I need to know exactly how to handle this. I am going to call the plaintiff's attorney and ask to resolve the situation. Do I do this before I answer the summons? I need to print out all the forms I will need, but I am so confused as to what exactly I need. I am going to ask for a fee waiver and I know that when I file an Answer I need to also fill out a "proof of service" but what other forms do I need to take care of this?
I have on Avvo a legal guide on how to negotiate a debt collection lawsuit. You should review the points and tips before you call to settle.
Also, I assume that this lawsuit was filed before the statute of limitations period expired, otherwise you don't owe a penny on this debt and they should not have sued you, because that violates your rights and you could counter sue. If this lawsuit is untimely, then you should contact an experienced debt collection defense attorney to represent you and protect your rights and defenses.
Is your goal to fight this because you can win, or because it will increase your settlement leverage? If, for example, you've got a meritorious defense based on the expiration of the statute of limitations, fight. If not, all you do is increase the legal fees you're obligated to pay your creditor, and allow them more time to charge you the 22% interest or whatever they you agreed to pay, as opposed to the 10% they're entitled to post-judgment.
Please see this similar Q&A and the Qs & As cited within:
Ask the lawyer for an extension of time in which to respond so you can negotiate a settlement, and make the lawyer confirm it to you in writing so they can't take your default.

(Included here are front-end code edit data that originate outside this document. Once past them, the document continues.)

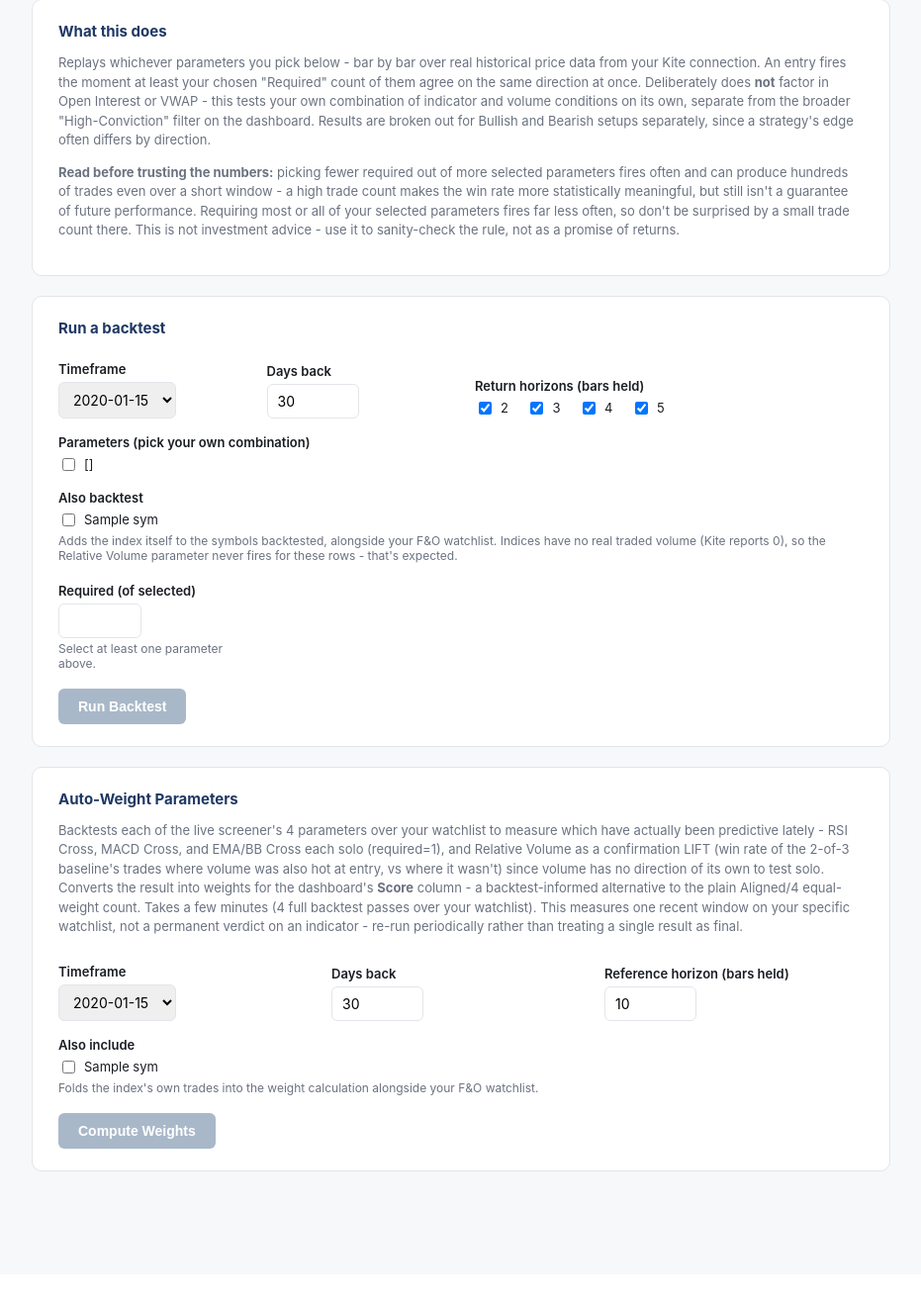
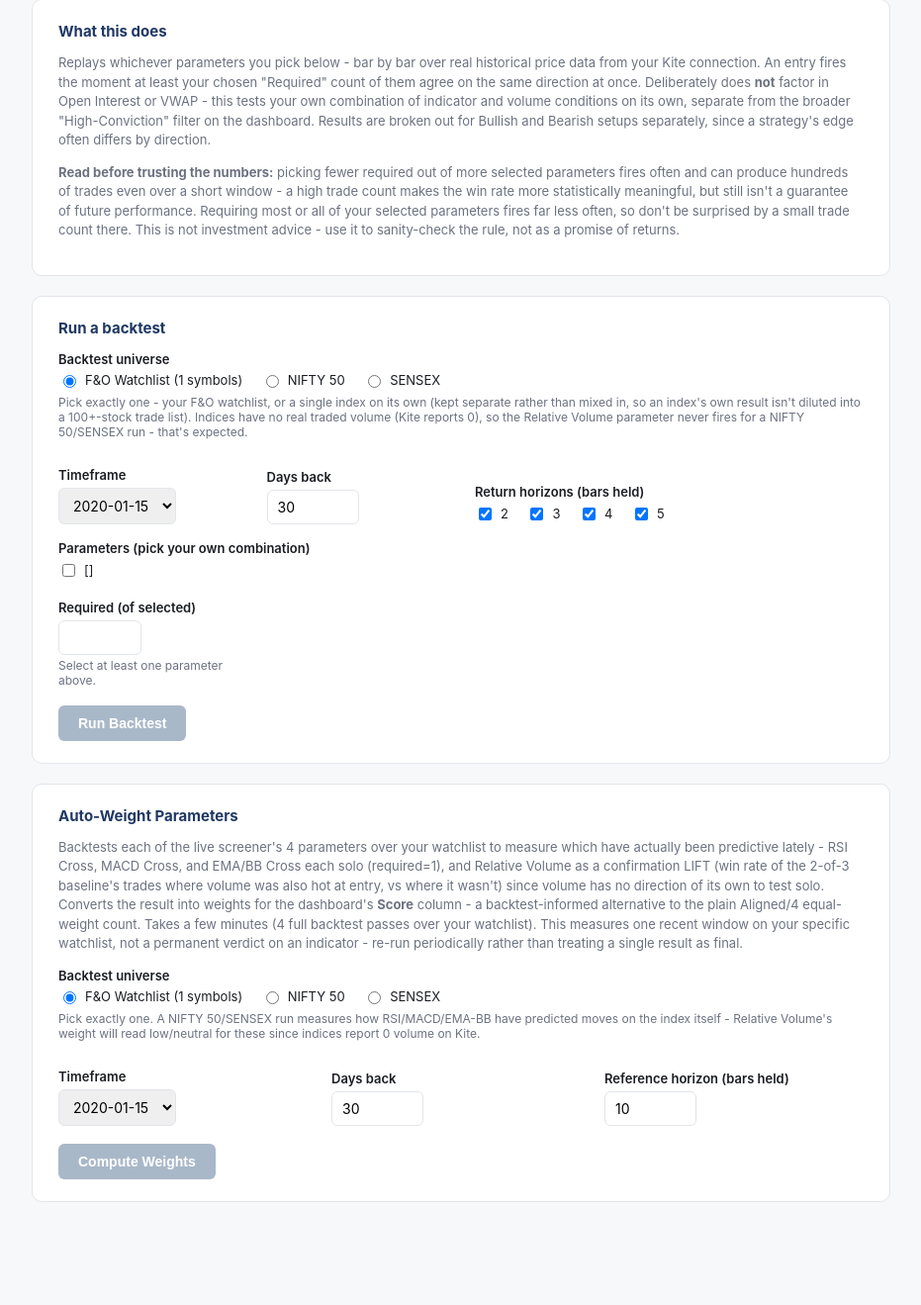
Before and after one commit to DJDDS/DBIndicator, a Flask app: template app/templates/backtest.html in a window 1280 px wide. Shown: the part 143-1462 px from the top of the page at 99% size, without its empty margins (174-1105 px from the left). Before the commit the page ends 1327 px from the top, so only its background shows below. Run offline with Flask 3, Linux system fonts and the light colour scheme; the template is opened without the code that fills it: most values are stand-ins (such as "Sample title", 1, 10 or a date in 2020).

Commit message:
backtest6

```diff
--- a/app/backtest.py
+++ b/app/backtest.py
@@ -315,7 +315,11 @@ def _replay_symbol(df: pd.DataFrame, symbol: str, timeframe: str, window_start,
         return []
 
     has_signal, direction = _signal_series(series, params, required)
-    entries = has_signal & ~has_signal.shift(1).fillna(False)
+    # .astype(bool) after fillna: shift(1) turns the leading NaN into an
+    # object-dtype series in newer pandas, and fillna(False) alone now
+    # raises a FutureWarning about silent downcasting instead of just
+    # doing it - the explicit cast says what we mean either way.
+    entries = has_signal & ~has_signal.shift(1).fillna(False).astype(bool)
 
     # Always recorded on every trade (regardless of whether "rel_volume"
     # is one of your chosen params for THIS run) so compute_param_weights
@@ -570,14 +574,26 @@ def compute_param_weights(kite, symbols=None, timeframe=None, days=30, ref_horiz
 
     # Convert win rates into normalized weights - a parameter with too
     # few trades to judge (None) is treated as neutral (25%-equivalent
-    # raw score) rather than silently dropped to zero; every parameter
-    # gets at least a 5%-of-total floor even at/below a 50% coin-flip
-    # reading, so one soft patch can't zero it out of the live score.
+    # raw score) rather than silently dropped to zero. Weights are then
+    # blended with a uniform floor so no parameter can be normalized away
+    # to near-zero: 20% of the weight budget is split equally across all
+    # N parameters (a guaranteed 5% each with the current 4 parameters),
+    # and the remaining 80% is distributed by relative win rate. This
+    # guarantees the FINAL weight for every parameter (not just its raw,
+    # pre-normalization score) is at least FLOOR_FRACTION/n, and the
+    # weights still sum to exactly 1.0.
     raw = {}
     for pid, wr in win_rates.items():
-        raw[pid] = 0.25 if wr is None else max(0.05, wr / 100.0)
+        raw[pid] = 0.25 if wr is None else max(0.0, wr / 100.0)
     total = sum(raw.values()) or 1.0
-    weights = {pid: round(v / total, 4) for pid, v in raw.items()}
+    norm = {pid: v / total for pid, v in raw.items()}
+
+    FLOOR_FRACTION = 0.20
+    n = len(raw) or 1
+    weights = {
+        pid: round(FLOOR_FRACTION / n + (1 - FLOOR_FRACTION) * norm[pid], 4)
+        for pid in raw
+    }
 
     return {
         "weights": weights,
--- a/app/templates/backtest.html
+++ b/app/templates/backtest.html
@@ -89,6 +89,13 @@
   <div class="card">
     <h2>Run a backtest</h2>
     <form id="bt-form">
+      <label>Backtest universe</label>
+      <div class="horizons" id="bt-universe">
+        <label class="chk"><input type="radio" name="universe" value="watchlist" checked> F&amp;O Watchlist ({{ watchlist_count }} symbols)</label>
+        <label class="chk"><input type="radio" name="universe" value="nifty50"> NIFTY 50</label>
+        <label class="chk"><input type="radio" name="universe" value="sensex"> SENSEX</label>
+      </div>
+      <div class="hint" style="margin-bottom:14px;">Pick exactly one - your F&amp;O watchlist, or a single index on its own (kept separate rather than mixed in, so an index's own result isn't diluted into a 100+-stock trade list). Indices have no real traded volume (Kite reports 0), so the Relative Volume parameter never fires for a NIFTY 50/SENSEX run - that's expected.</div>
       <div class="row">
         <div>
           <label for="bt-timeframe">Timeframe</label>
@@ -121,15 +128,6 @@
           </label>
           {% endfor %}
         </div>
-      </div>
-      <div style="margin-top:16px;">
-        <label>Also backtest</label>
-        <div class="horizons">
-          {% for sym in index_symbols %}
-          <label class="chk"><input type="checkbox" name="index_symbol" value="{{ sym }}"> {{ sym }}</label>
-          {% endfor %}
-        </div>
-        <div class="hint">Adds the index itself to the symbols backtested, alongside your F&amp;O watchlist. Indices have no real traded volume (Kite reports 0), so the Relative Volume parameter never fires for these rows - that's expected.</div>
       </div>
       <div class="row" style="grid-template-columns: 1fr 3fr; margin-top:6px;">
         <div>
@@ -165,6 +163,13 @@
       indicator - re-run periodically rather than treating a single result as final.
     </p>
     <form id="wt-form">
+      <label>Backtest universe</label>
+      <div class="horizons" id="wt-universe">
+        <label class="chk"><input type="radio" name="universe" value="watchlist" checked> F&amp;O Watchlist ({{ watchlist_count }} symbols)</label>
+        <label class="chk"><input type="radio" name="universe" value="nifty50"> NIFTY 50</label>
+        <label class="chk"><input type="radio" name="universe" value="sensex"> SENSEX</label>
+      </div>
+      <div class="hint" style="margin-bottom:14px;">Pick exactly one. A NIFTY 50/SENSEX run measures how RSI/MACD/EMA-BB have predicted moves on the index itself - Relative Volume's weight will read low/neutral for these since indices report 0 volume on Kite.</div>
       <div class="row" style="grid-template-columns: 1fr 1fr 1fr;">
         <div>
           <label for="wt-timeframe">Timeframe</label>
@@ -182,15 +187,6 @@
           <label for="wt-horizon">Reference horizon (bars held)</label>
           <input type="number" id="wt-horizon" name="ref_horizon" value="10" min="1" max="60">
         </div>
-      </div>
-      <div style="margin-top:16px;">
-        <label>Also include</label>
-        <div class="horizons">
-          {% for sym in index_symbols %}
-          <label class="chk"><input type="checkbox" name="index_symbol" value="{{ sym }}" class="wt-index-chk"> {{ sym }}</label>
-          {% endfor %}
-        </div>
-        <div class="hint">Folds the index's own trades into the weight calculation alongside your F&amp;O watchlist.</div>
       </div>
       <div style="margin-top:18px;">
         <button type="submit" class="btn" id="wt-run-btn" {{ 'disabled' if not logged_in else '' }}>Compute Weights</button>
@@ -423,12 +419,12 @@ document.getElementById('bt-form').addEventListener('submit', function (e) {
     return;
   }
   const body = new URLSearchParams();
+  body.set('universe', form.get('universe') || 'watchlist');
   body.set('timeframe', form.get('timeframe'));
   body.set('days', form.get('days'));
   body.set('horizons', horizons.join(','));
   body.set('params', params.join(','));
   body.set('required', String(required));
-  document.querySelectorAll('#bt-form input[name=index_symbol]:checked').forEach(el => body.append('index_symbol', el.value));
   document.getElementById('bt-form-hint').textContent = '';
   fetch('/api/backtest/start', { method: 'POST', body: body })
     .then(r => r.json())
@@ -528,10 +524,10 @@ document.getElementById('wt-form').addEventListener('submit', function (e) {
   e.preventDefault();
   const form = new FormData(this);
   const body = new URLSearchParams();
+  body.set('universe', form.get('universe') || 'watchlist');
   body.set('timeframe', form.get('timeframe'));
   body.set('days', form.get('days'));
   body.set('ref_horizon', form.get('ref_horizon'));
-  document.querySelectorAll('#wt-form input[name=index_symbol]:checked').forEach(el => body.append('index_symbol', el.value));
   document.getElementById('wt-form-hint').textContent = '';
   fetch('/api/weights/start', { method: 'POST', body: body })
     .then(r => r.json())
--- a/app/web.py
+++ b/app/web.py
@@ -354,20 +354,31 @@ def backtest_page():
         state=backtest.get_backtest_state(),
         weights_state=backtest.get_weights_state(),
         index_symbols=backtest.INDEX_SYMBOLS,
+        watchlist_count=len(settings.WATCHLIST),
     )
 
 
+_BACKTEST_UNIVERSES = {
+    "watchlist": None,       # resolved to settings.WATCHLIST below (evaluated live, not at import time)
+    "nifty50": ["NIFTY 50"],
+    "sensex": ["SENSEX"],
+}
+
+
 def _resolve_backtest_symbols(form):
-    """Your normal F&O WATCHLIST, plus whichever of NIFTY 50 / SENSEX
-    the "also backtest" checkboxes on the Backtest page had checked
-    (backtest.INDEX_SYMBOLS) - shared by both /api/backtest/start and
-    /api/weights/start. request.form.getlist reads every submitted
-    index_symbol value (there can be 0, 1, or 2); unrecognized values
-    are ignored rather than erroring, and an index already somehow in
-    WATCHLIST isn't duplicated."""
-    extra = [s for s in form.getlist("index_symbol") if s in backtest.INDEX_SYMBOLS]
-    watchlist = list(settings.WATCHLIST)
-    return watchlist + [s for s in extra if s not in watchlist]
+    """Which symbols to backtest, per the "Backtest universe" radio on
+    the Backtest page - shared by both /api/backtest/start and
+    /api/weights/start. Exactly one of three options, not a mix:
+    "watchlist" (your normal F&O WATCHLIST, the default), "nifty50"
+    (NIFTY 50 alone), or "sensex" (SENSEX alone) - kept as separate,
+    single-symbol runs rather than lumping an index in with 100+ F&O
+    stocks, since mixing them together would dilute the index's own
+    result into a huge stock-only trade list and make it hard to read
+    on its own. An unrecognized/missing value falls back to the
+    watchlist."""
+    universe = form.get("universe", "watchlist")
+    symbols = _BACKTEST_UNIVERSES.get(universe, _BACKTEST_UNIVERSES["watchlist"])
+    return list(symbols) if symbols is not None else list(settings.WATCHLIST)
 
 
 @app.route("/api/backtest/start", methods=["POST"])
```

Threaten to file bankruptcy if they don't agree to something you can actually afford, and don't agree to anything you don't fully understand and can live with.
Disclaimer: Please note that this answer does not constitute legal advice, and should not be relied on, since each state has different laws, each situation is fact specific, and it is impossible to evaluate a legal problem without a comprehensive consultation and review of all the facts and documents at issue. This answer does not create an attorney-client relationship.
The first thing you need to do if and when you get sued is file an Answer. The summons will tell you that you must “appear” by way of an Answer in 10, 20 or 30 days, “depending on the method of service.”
PLEASE CHECK THE LAW IN YOUR STATE AS YOU MAY ACTUALLY HAVE TO APPEAR IN COURT, AS IN VIRGINIA, IN ORDER TO AVOID A DEFAULT!
You need a lawyer, but if you cannot afford one right away, rather then do nothing and have a judgment entered against you, is to “appear” by filing something!
Many people think this means they have to go to Court and this is incorrect. 90% of all lawsuits end in Default Judgments because the defendant (person getting sued) did not file an Answer.
I recommend you go to the free form I have on my website. Print it out and fill it out as instructed. You must answer the numbered paragraphs on the Complaint by writing them into the appropriate lines in the Answer. The Answer will allow you to preserve your rights and will prohibit a default judgment (i.e. you did not show up) from being entered against you.
Mimic the paperwork you got when you got sued. Answer all the paragraphs of the Complaint by writing the numbers in lines 1, 2 or 3.
Almost 100% of attorneys will deny what is owed because they did not do the calculations and do not know what the basis for the number is…
When you file the Answer that is your “not guilty”. You have the right to make the person suing you (Plaintiff) prove their case, but you must also answer the complaint truthfully.
Make sure you fill in the name and address of the attorney suing you before you bring this paperwork to the Court. Mail it to the attorney suing you right away!
Check out the guide I have drafted on the Avvo profile. This will provide more detailed instructions. If it is helpful remember to indicate that and get the guide read!
Disclaimer: This answer does not constitute legal advice. I am admitted in the States of New York, New Jersey and Massachusetts only and make no attempt to opine on matters of law that are not relevant to those three States. This advice is based on general principles of law that may or may not relate to your specific situation. Facts and laws change and these possible changes will affect the advice provided here. Consult an attorney in your locale before you act on any of this advice. You should not rely on this advice alone and nothing in these communications creates an attorney client relationship. The opinions expressed herein are those of the author only and the fact that he has worked as an Assistant District Attorney; State Supreme Court Clerk; Special Assistant United States Attorney (Hawaii); Assistant Cornell University Counsel or Judge Advocate, United States Marine Corps should not be relied upon to assume that these statements reflect the policy of these organizations.